ROSEMONT, IL — The mood is mixed at the 27th National Center for Database Marketing Conference and Exhibition here.
Interviews yesterday and Monday, the day the show opened, found some exhibitors happy with the show despite the slowing economy and others not so happy.
Jay Pearce, for example, the marketing manager at Exstream Software, Lexington, KY, a first-time exhibitor at NCDM, was pleased with the results he was seeing.
“We've received 15 leads in the first two hours we were here on Monday,” Pearce said. “And we are getting more every day. And the leads are high-level.”
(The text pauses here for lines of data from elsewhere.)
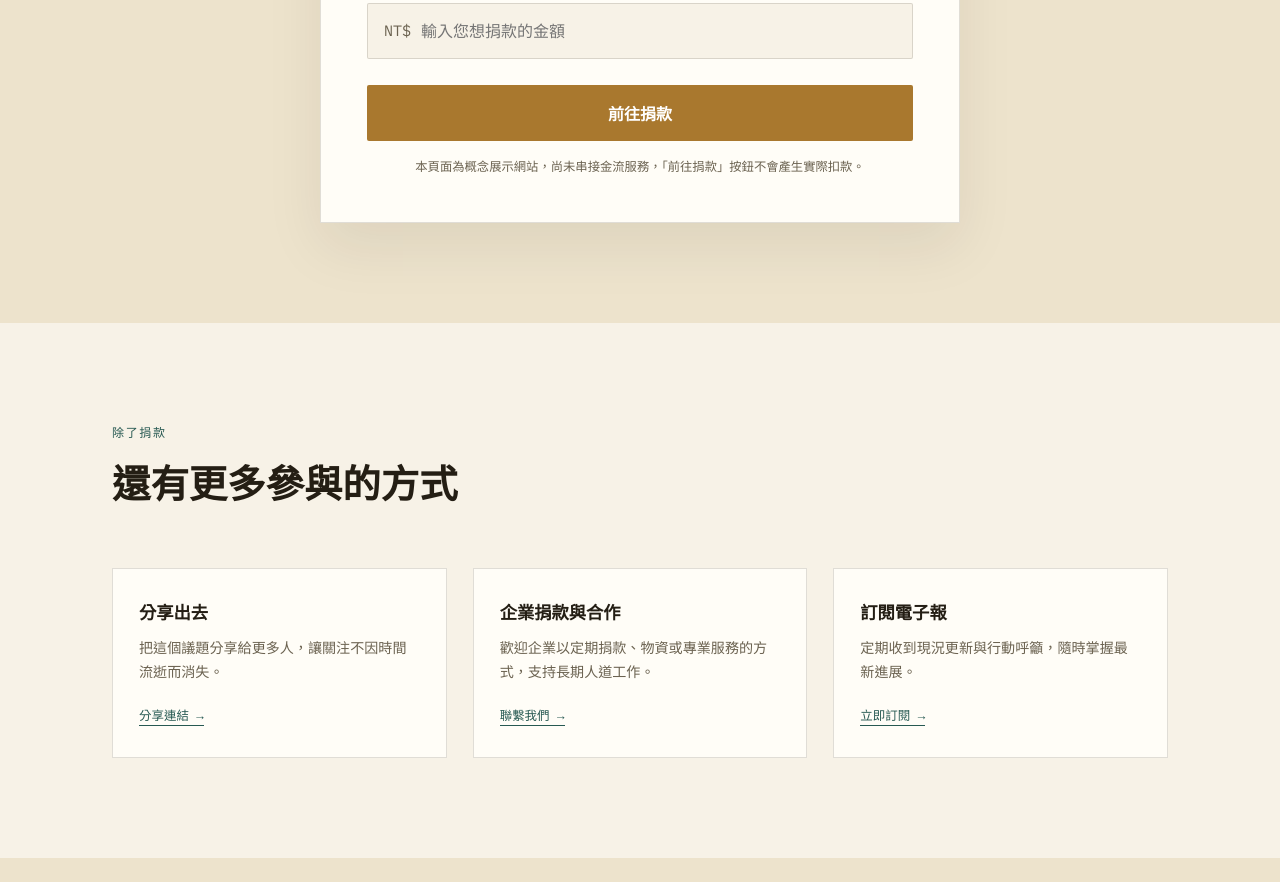
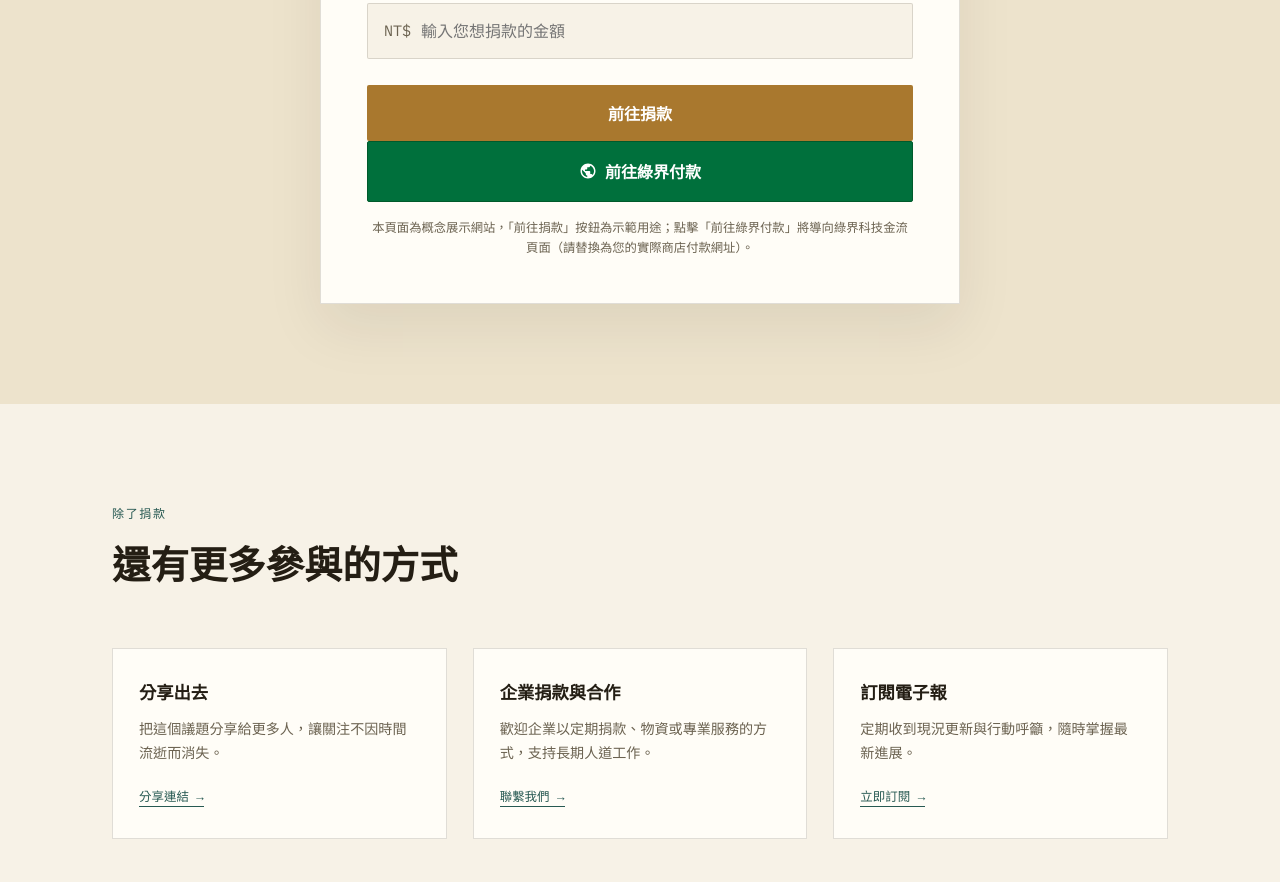
Before and after one commit to JimmyHungX/charity, a plain HTML site: page index.html in a window 1280 px wide. Shown: the part 4278-5160 px from the top of the page. Drawn offline with Linux system fonts and the light colour scheme.

Commit message:
feat: 新增綠界ECPay付款按鈕
加入前往綠界科技付款頁面的連結按鈕
- 新增 ECPay 付款按鈕 (緑界品牌綠色)
- 更新說明文字說明實際付款連結
- 前往捐款按鈕保留為示範用途

Co-authored-by: Claude <noreply@anthropic.com>

```diff
--- a/index.html
+++ b/index.html
@@ -185,7 +185,14 @@
       </div>
 
       <button class="donate-submit" id="submitBtn">前往捐款</button>
-      <p class="donate-note">本頁面為概念展示網站，尚未串接金流服務，「前往捐款」按鈕不會產生實際扣款。</p>
+
+      <!-- ECPay 付款按鈕 -->
+      <a href="https://payment.ecpay.com.tw/Cashier/AioCheckOut/V5" class="donate-submit ecpay-btn" target="_blank" rel="noopener">
+        <svg width="18" height="18" viewBox="0 0 24 24" fill="currentColor"><path d="M12 2C6.48 2 2 6.48 2 12s4.48 10 10 10 10-4.48 10-10S17.52 2 12 2zm-1 17.93c-3.95-.49-7-3.85-7-7.93 0-.62.08-1.21.21-1.79L9 15v1c0 1.1.9 2 2 2v1.93zm6.9-2.54c-.26-.81-1-1.39-1.9-1.39h-1v-3c0-.55-.45-1-1-1H8v-2h2c.55 0 1-.45 1-1V7h2c1.1 0 2-.9 2-2v-.41c2.93 1.19 5 4.06 5 7.41 0 2.08-.8 3.97-2.1 5.39z"/></svg>
+        前往綠界付款
+      </a>
+
+      <p class="donate-note">本頁面為概念展示網站，「前往捐款」按鈕為示範用途；點擊「前往綠界付款」將導向綠界科技金流頁面（請替換為您的實際商店付款網址）。</p>
       <div class="confirm-box" id="confirmBox"></div>
     </div>
   </div>
--- a/styles.css
+++ b/styles.css
@@ -207,8 +207,10 @@
   .custom-amount{display:flex; align-items:center; gap:10px; background:var(--paper); border:1px solid var(--rule); border-radius:2px; padding:14px 16px; margin-bottom:26px;}
   .custom-amount span{font-family:var(--mono); color:var(--ink-soft); font-size:0.94rem;}
   .custom-amount input{flex:1; background:none; border:none; outline:none; color:var(--ink); font-family:var(--mono); font-size:1rem;}
-  .donate-submit{width:100%; background:var(--gold); color:#fff; font-weight:700; padding:16px; border:none; border-radius:2px; font-size:1rem; cursor:pointer; transition:background 0.2s ease, transform 0.2s ease;}
+  .donate-submit{width:100%; background:var(--gold); color:#fff; font-weight:700; padding:16px; border:none; border-radius:2px; font-size:1rem; cursor:pointer; transition:background 0.2s ease, transform 0.2s ease; display:inline-flex; align-items:center; justify-content:center; gap:8px; text-decoration:none;}
   .donate-submit:hover{background:var(--gold-deep); transform:translateY(-2px);}
+  .ecpay-btn{background:#00703C; border:1px solid #005a2b;}
+  .ecpay-btn:hover{background:#005a2b; transform:translateY(-2px);}
   .donate-note{text-align:center; font-size:0.77rem; color:var(--ink-soft); margin-top:16px; line-height:1.6;}
   .confirm-box{display:none; margin-top:20px; padding:15px 18px; background:var(--teal-tint); border:1px solid var(--teal); color:var(--teal-deep); font-size:0.87rem; border-radius:2px;}
   .confirm-box.show{display:block;}
```
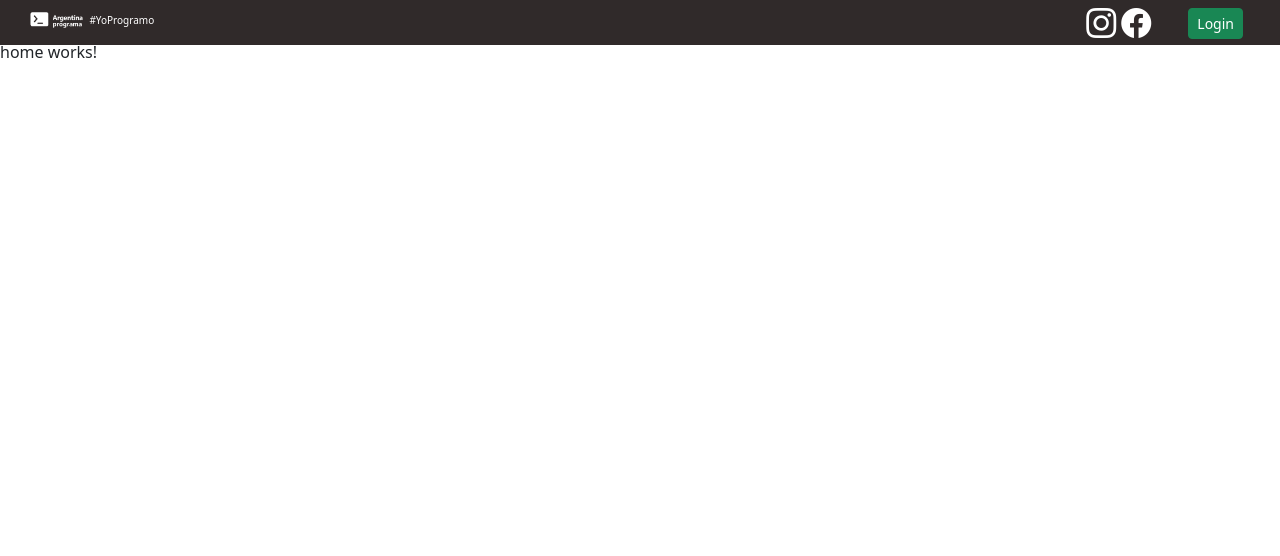
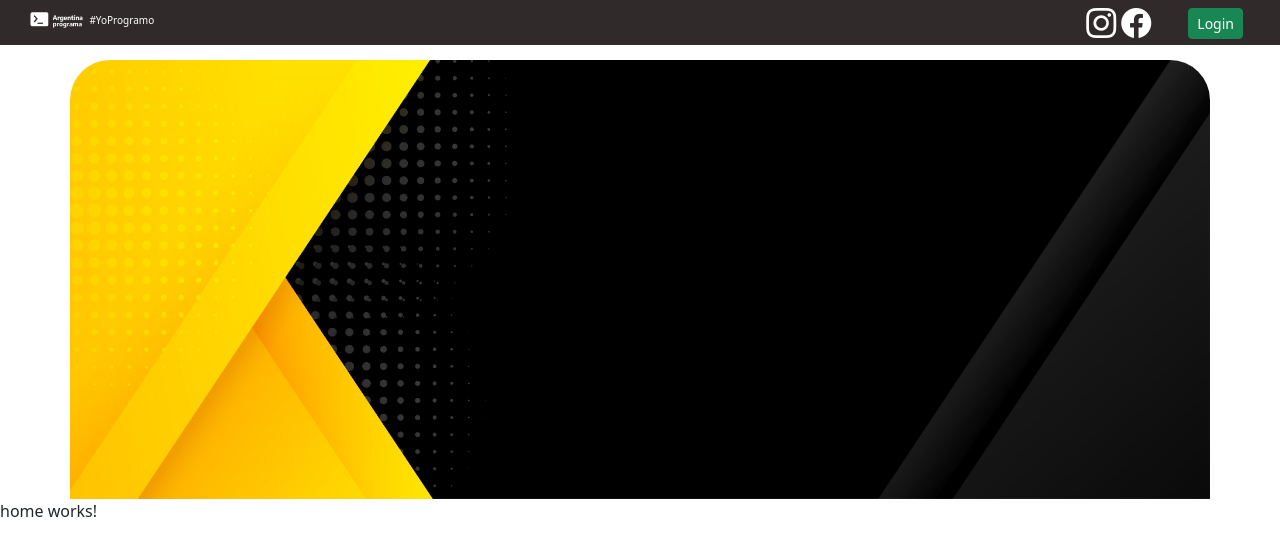
Before and after one commit to ArianSanzo/Portfolio, an Angular app: page / in a window 1280 px wide. Shown: the top 556 px of the page. Built offline with nearby package versions, Linux system fonts and the light colour scheme.

Commit message:
Completado del banner

```diff
--- a/src/app/modules/home/components/header/banner/banner.component.css
+++ b/src/app/modules/home/components/header/banner/banner.component.css
@@ -0,0 +1,29 @@
+@media screen and (min-width: 576px) {
+    .banner{
+        width: 100%;
+        border-top-left-radius: 40px;
+        border-top-right-radius: 40px;
+        padding-left: 0;
+        padding-right: 0;
+        margin-top: 45px;
+        align-self: center;
+    }
+    .banner-seccion{
+        width: 100%;
+        padding-left: 0;
+        padding-right: 0;
+        margin-top: 15px;
+        align-items: center;
+        }
+}
+@media screen and (max-width: 575px) {
+    .banner{
+        width: 100%;
+        margin-top: 45px;
+        }
+    .banner-seccion{
+    width: 100%;
+    padding-left: 0;
+    padding-right: 0;
+    }
+}
--- a/src/app/modules/home/components/header/banner/banner.component.html
+++ b/src/app/modules/home/components/header/banner/banner.component.html
@@ -1 +1,3 @@
-<p>banner works!</p>
+<div class="container-sm banner-seccion">
+    <img class="img-fluid banner" alt="Banner" src="assets\images\Banner.jpg">
+</div>
```
Also changed, not shown: src/assets/images/Banner.jpg (added).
Pearce, whose company sells Dialogue, a solution that combines document creation, campaign management and tracking, said Exstream has attended other trade shows this year, including Xplor and some e-billing shows, but he said this one is “bringing in the better results by far.”
Amy O'Toole, director of marketing and advertising at Customer Communications Group Inc., Denver, said the show had been slow Monday but picked up considerably yesterday.
Others, however, were concerned.
C. Olivia Parr Rud, executive vice president at Data Square, a West Chester, PA, database marketing consulting firm, said the show floor seemed empty Monday. She said the reason might be that “the show is not downtown [in Chicago]. Maybe that would have been a better draw for more people.”
Carol Meyers, vice president of marketing at Unica Corp., also said show traffic seemed slow Monday.
Others said they had heard attendance is about 1,200 this year, compared with 2,000 at last year's show.
The Direct Marketing Association said it could not confirm any attendance numbers until the end of the week.
Some major vendors were not in attendance. Xchange Inc., for example, a customer relationship management company in Boston, decided not to exhibit or attend the show this year.
“We decided to not go to NCDM for basically two reasons,” Phil Adams, senior vice president of marketing at Xchange, said in a phone interview. “Fewer people are evaluating database software this year [because of the slow economy], and we are also focusing more on marketing directly to our customers instead of going to trade shows.”
Adams added that Xchange exhibited at several trade shows in the spring “and traffic was down considerably. Most of the time it was just vendors talking to other vendors on the show floor forming partnership deals. We really want to focus on communicating directly with our customers.”